Beneath this task is a listing. Count its lines that contain "display" and answer with the number only.

▶ [Records provided]
========

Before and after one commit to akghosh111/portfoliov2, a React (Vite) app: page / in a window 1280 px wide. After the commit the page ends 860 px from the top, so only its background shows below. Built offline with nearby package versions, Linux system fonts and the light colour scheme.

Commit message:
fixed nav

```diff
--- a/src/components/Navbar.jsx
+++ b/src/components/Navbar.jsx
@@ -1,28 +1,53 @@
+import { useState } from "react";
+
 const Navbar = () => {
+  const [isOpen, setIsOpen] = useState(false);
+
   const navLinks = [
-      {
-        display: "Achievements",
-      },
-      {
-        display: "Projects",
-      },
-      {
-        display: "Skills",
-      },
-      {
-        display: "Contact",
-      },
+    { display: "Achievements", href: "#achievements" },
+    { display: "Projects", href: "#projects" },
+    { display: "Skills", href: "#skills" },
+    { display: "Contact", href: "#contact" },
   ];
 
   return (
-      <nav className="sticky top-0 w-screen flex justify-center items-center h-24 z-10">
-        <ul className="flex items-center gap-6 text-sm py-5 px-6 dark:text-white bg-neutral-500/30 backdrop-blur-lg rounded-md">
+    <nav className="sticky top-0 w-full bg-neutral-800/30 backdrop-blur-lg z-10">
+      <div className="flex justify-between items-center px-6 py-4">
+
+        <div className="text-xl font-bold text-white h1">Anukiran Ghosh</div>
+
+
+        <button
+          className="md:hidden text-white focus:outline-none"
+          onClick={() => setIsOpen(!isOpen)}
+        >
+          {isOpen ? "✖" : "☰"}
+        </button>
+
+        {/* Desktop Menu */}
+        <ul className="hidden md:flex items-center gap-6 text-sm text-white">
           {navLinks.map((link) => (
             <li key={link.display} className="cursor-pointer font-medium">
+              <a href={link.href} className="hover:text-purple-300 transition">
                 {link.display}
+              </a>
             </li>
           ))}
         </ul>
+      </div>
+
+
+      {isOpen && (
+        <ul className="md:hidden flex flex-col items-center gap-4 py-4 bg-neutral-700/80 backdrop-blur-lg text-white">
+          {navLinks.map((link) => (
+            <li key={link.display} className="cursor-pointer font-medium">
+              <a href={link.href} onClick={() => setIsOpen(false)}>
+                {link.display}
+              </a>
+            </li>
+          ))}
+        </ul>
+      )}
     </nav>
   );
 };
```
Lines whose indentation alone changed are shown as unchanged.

========

▶ [Solution] 12